An SPF record is most often a TXT Domain Name Service (DNS) record which identifies the mail servers permitted to send email on your behalf. The primary purpose of SPF is to prevent spammers from forging your envelope From address. Note: SPF looks at the envelope From address not the header From. For more information about SPF see http://www.openspf.org
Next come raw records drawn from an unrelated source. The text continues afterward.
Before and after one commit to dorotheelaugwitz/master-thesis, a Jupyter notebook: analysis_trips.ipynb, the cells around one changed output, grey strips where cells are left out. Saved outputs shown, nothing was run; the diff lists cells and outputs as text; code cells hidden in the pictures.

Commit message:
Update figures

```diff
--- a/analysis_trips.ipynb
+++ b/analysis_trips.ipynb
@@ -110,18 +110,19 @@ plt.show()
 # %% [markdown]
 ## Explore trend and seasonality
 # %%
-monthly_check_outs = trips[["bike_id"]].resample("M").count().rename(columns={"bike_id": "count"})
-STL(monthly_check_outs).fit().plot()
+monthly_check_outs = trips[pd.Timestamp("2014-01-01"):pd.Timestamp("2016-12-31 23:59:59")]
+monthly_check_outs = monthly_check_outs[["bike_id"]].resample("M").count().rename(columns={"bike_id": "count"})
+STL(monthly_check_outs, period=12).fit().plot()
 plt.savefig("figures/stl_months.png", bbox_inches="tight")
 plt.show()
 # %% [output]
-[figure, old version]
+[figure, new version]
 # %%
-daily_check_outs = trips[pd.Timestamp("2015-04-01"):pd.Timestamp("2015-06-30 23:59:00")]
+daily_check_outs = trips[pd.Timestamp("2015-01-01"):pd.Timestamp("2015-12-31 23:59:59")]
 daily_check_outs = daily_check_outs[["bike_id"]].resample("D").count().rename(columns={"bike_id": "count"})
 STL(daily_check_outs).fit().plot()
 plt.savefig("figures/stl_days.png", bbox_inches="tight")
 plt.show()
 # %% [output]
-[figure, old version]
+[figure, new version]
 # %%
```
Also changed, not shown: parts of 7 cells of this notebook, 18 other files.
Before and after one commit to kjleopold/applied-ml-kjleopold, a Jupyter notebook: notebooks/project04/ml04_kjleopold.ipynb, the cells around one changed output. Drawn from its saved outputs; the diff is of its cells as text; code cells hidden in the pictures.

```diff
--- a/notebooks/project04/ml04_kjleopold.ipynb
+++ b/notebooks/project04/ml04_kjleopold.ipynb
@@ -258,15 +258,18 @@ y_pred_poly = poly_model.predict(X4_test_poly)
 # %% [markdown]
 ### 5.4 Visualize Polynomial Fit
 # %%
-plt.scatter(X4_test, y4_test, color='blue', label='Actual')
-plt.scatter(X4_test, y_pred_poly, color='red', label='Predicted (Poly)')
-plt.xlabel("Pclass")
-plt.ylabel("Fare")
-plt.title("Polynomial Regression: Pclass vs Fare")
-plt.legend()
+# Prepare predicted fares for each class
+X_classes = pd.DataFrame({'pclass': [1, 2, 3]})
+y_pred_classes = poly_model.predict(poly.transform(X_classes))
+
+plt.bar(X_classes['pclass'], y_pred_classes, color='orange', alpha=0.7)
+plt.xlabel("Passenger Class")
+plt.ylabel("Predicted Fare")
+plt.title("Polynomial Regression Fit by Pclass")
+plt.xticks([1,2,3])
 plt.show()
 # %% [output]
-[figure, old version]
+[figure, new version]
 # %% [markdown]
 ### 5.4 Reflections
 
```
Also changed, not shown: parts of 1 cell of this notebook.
Virtual Characters or Virtual Profiles are used by our research team in order to opt-in. We use these for a few reasons. The first is to stay up to date on any new sending domains that the company may be using and to look at any new welcome series. We also capture full header information for any campaign received by our virtual characters which can provide additional spam scoring information. Last but not least, we click through all the links in the virtual character email's in order to focus more on acquisition or affiliate marketing. Our virtual character campaigns populate the Top Sending Partner sections under Brand and Company Tracker. Note: Virtual Characters are not included as part of our metrics such as Read or Inbox rate since they are essentially our own seed accounts.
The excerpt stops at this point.